Identification of indications and contraindications, 
Nursing assessment, 
Medication administration, if indicated, 
Probe insertion, 
Performance of the study, 
Patient Education, 
Recognition of potential complications, and 

Pediatric patients undergoing manometric procedures also require a nurse or associate familiar with the special developmental and behavioral needs of this population (Di Lorenzo et al., 2002; Nurko, 2004).

Provocative testing may include pharmacological and non-pharmacological agents.


The role of the gastroenterology nurse and associate includes reporting the manometric findings, maintaining the equipment and recognizing technical difficulties or mechanical malfunction (Conklin, Pimentel, & Soffer, 2009; Murray Clouse, & Conklin, 2003; Parkman & Orr, 2007).

The Society of Gastroenterology Nurses and Associates, Inc. recommends that the GI personnel responsible for manometry and provocative testing have the education, knowledge of medications, and technical skills for the test being performed and follow institutional guidelines. Personnel performing the study must have knowledge of anatomy and physiology and be prepared to identify untoward patient reactions.

The GI registered nurse experienced in gastroenterology nursing and manometry studies is responsible for assessing, educating, and preparing the patient, and performing the study. During the procedure the GI registered nurse documents events and pertinent information (e.g., patient position) on the tracing necessary for interpretation by the physician. The GI registered nurse must be prepared to intervene in the event of untoward reactions, including but not limited to epistaxis, vaso-vagal reactions, syncope, intravenous (IV) infiltration, and adverse reactions to medications used for provocation.

The Society of Gastroenterology Nurses and Associates, Inc. supports the position that the licensed practical/vocational nurse and the nursing assistive personnel, experienced in gastroenterology and/or manometry studies, may be given the responsibility of preparing the patient and performing the study under the direction of the GI registered nurse and/or physician. The LPN/LVN and NAP may document events during the procedure on the tracing that correspond to patient activity for interpretation by the physician.

The Society of Gastroenterology Nurses and Associates, Inc. recommends GI nurses and associates follow state, institutional and manufacturer guidelines for performance of these procedures. The Society of Gastroenterology Nurses and Associates, Inc. also recommends that the responsibility to perform pharmacological provocative testing be limited to qualified GI registered nurses.
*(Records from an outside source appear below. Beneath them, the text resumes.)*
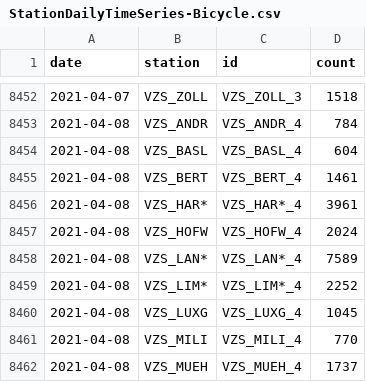
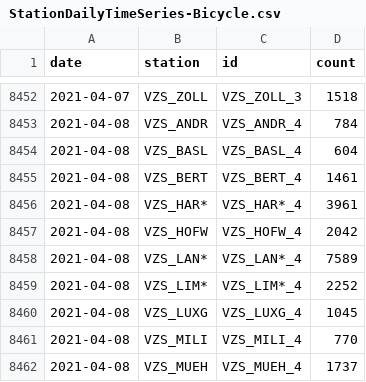
Before and after one commit to jwoLondon/mobv, a CSV file: data/zurich/StationDailyTimeSeries-Bicycle.csv, drawn as a sheet; only a part is shown, gaps mark what is left out; the diff covers the shown part only.

```diff
--- a/data/zurich/StationDailyTimeSeries-Bicycle.csv
+++ b/data/zurich/StationDailyTimeSeries-Bicycle.csv
@@ -8456,3 +8456,3 @@ date,station,id,count
 2021-04-08,VZS_HAR*,VZS_HAR*_4,3961
-2021-04-08,VZS_HOFW,VZS_HOFW_4,2024
+2021-04-08,VZS_HOFW,VZS_HOFW_4,2042
 2021-04-08,VZS_LAN*,VZS_LAN*_4,7589
```
Also changed, not shown: 16 added rows and 14 edited cells elsewhere in this file, data/zurich/StationDailyTimeSeries-Foot.csv.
American Nurses Association. (2007). Registered nurses utilization of nursing assistive personnel in all settings [Position statement]. Retrieved from Positions-and-Resolutions/ANAPositionStatements/Position-Statements-Alphabetically/Registered-Nurses-Utilization-of-Nursing-Assistive-Personnel-in-All-Settings.html

Conklin, J., Pimentel, M., & Soffer, E. (2009). Color atlas of high resolution manometry. New York, NY: Springer Publishing.
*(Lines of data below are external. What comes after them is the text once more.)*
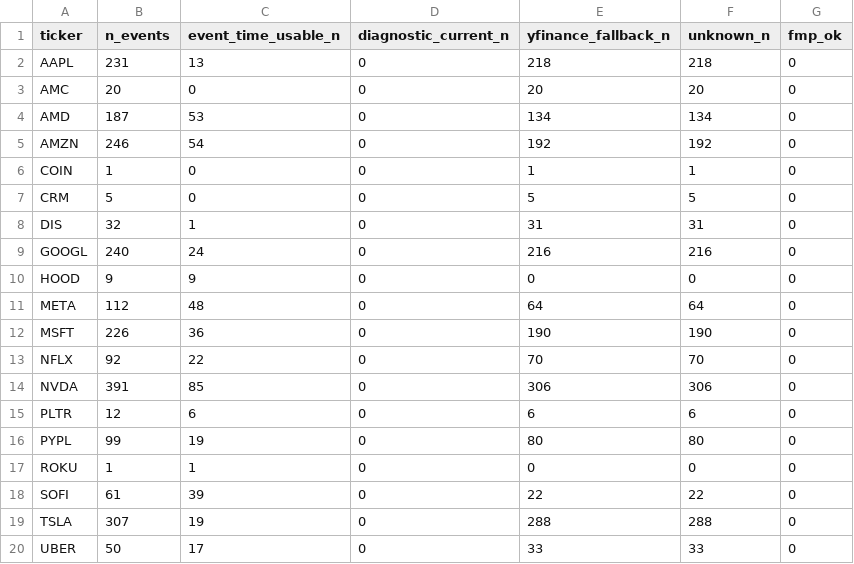
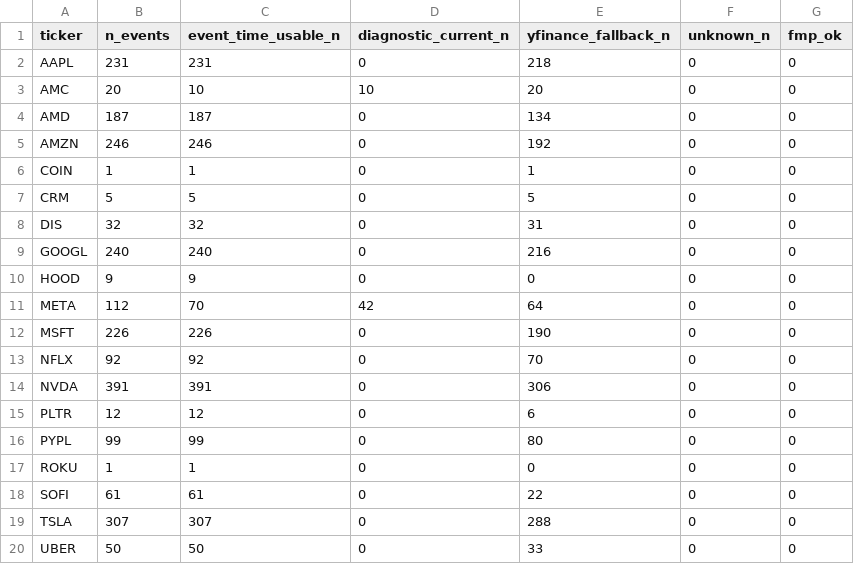
Before and after one commit to Scott-Switzer/finfluencer-alpha, a CSV file: data/exports/final_paper_package_v2_expanded/information_environment/analyst_relay/analyst_relay_ticker_coverage.csv, drawn as a sheet.

```diff
--- a/data/exports/final_paper_package_v2_expanded/information_environment/analyst_relay/analyst_relay_ticker_coverage.csv
+++ b/data/exports/final_paper_package_v2_expanded/information_environment/analyst_relay/analyst_relay_ticker_coverage.csv
@@ -1,20 +1,20 @@
 ticker,n_events,event_time_usable_n,diagnostic_current_n,yfinance_fallback_n,unknown_n,fmp_ok
-AAPL,231,13,0,218,218,0
-AMC,20,0,0,20,20,0
-AMD,187,53,0,134,134,0
-AMZN,246,54,0,192,192,0
-COIN,1,0,0,1,1,0
-CRM,5,0,0,5,5,0
-DIS,32,1,0,31,31,0
-GOOGL,240,24,0,216,216,0
+AAPL,231,231,0,218,0,0
+AMC,20,10,10,20,0,0
+AMD,187,187,0,134,0,0
+AMZN,246,246,0,192,0,0
+COIN,1,1,0,1,0,0
+CRM,5,5,0,5,0,0
+DIS,32,32,0,31,0,0
+GOOGL,240,240,0,216,0,0
 HOOD,9,9,0,0,0,0
-META,112,48,0,64,64,0
-MSFT,226,36,0,190,190,0
-NFLX,92,22,0,70,70,0
-NVDA,391,85,0,306,306,0
-PLTR,12,6,0,6,6,0
-PYPL,99,19,0,80,80,0
+META,112,70,42,64,0,0
+MSFT,226,226,0,190,0,0
+NFLX,92,92,0,70,0,0
+NVDA,391,391,0,306,0,0
+PLTR,12,12,0,6,0,0
+PYPL,99,99,0,80,0,0
 ROKU,1,1,0,0,0,0
-SOFI,61,39,0,22,22,0
-TSLA,307,19,0,288,288,0
-UBER,50,17,0,33,33,0
+SOFI,61,61,0,22,0,0
+TSLA,307,307,0,288,0,0
+UBER,50,50,0,33,0,0
```
Also changed, not shown: data/exports/final_paper_package_v2_expanded/information_environment/analyst_relay/returns_by_analyst_alignment.csv, data/exports/final_paper_package_v2_expanded/information_environment/originality_taxonomy/information_originality_event_panel.csv, 25 other files.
Di Lorenzo, C., Hillemeier, C., Hyman, P., Loening-Baucke, V., Nurko, S., Rosenberg, A., & Taminiau, J. (2002). Manometry studies in children: Minimum standards of procedures. Neurogastroenterology Motility, 14, 411-420. doi: 10.1046/j.1365-2982.2002.00347.x

Murray, J. A., Clouse, R. E., & Conklin, J. L. (2003). Components of the standard oesphageal manometry. Neurogastroenterology Motility, 15, 591-606. doi: 10.1046/j.1365-2982.2003.00446.x

Nurko, S. (2004). Gastrointestinal manometry: Methodology and indications. In

W. A. Walker, O. Goulet, R. E. Kleinman, P. M. Sherman, B. L. Schneider, & I. R. Sanderson (Eds.), Pediatric gastrointestinal disease: Pathophysiology, diagnosis, management (4th ed.) (pp. 1786-1801). St. Louis, MO: Mosby.

Parkman, H. P., & Orr, W. C. (2007). The gastrointestinal motility laboratory.
Gastroenterology Clinics of North America, 36, 515-529.

Society of Gastroenterology Nurses and Associates, Inc. (2013a). Gastroenterology nursing: A core curriculum (5th ed.). Chicago, IL: Author.

Society of Gastroenterology Nurses and Associates, Inc. (2009). Manual of gastrointestinal procedures (6th ed.). Chicago, IL: Author.

Society of Gastroenterology Nurses and Associates, Inc. (2013b). Standards of clinical nursing practice and role delineations. [Practice standard]. Chicago, IL: Author.

Recommended Reading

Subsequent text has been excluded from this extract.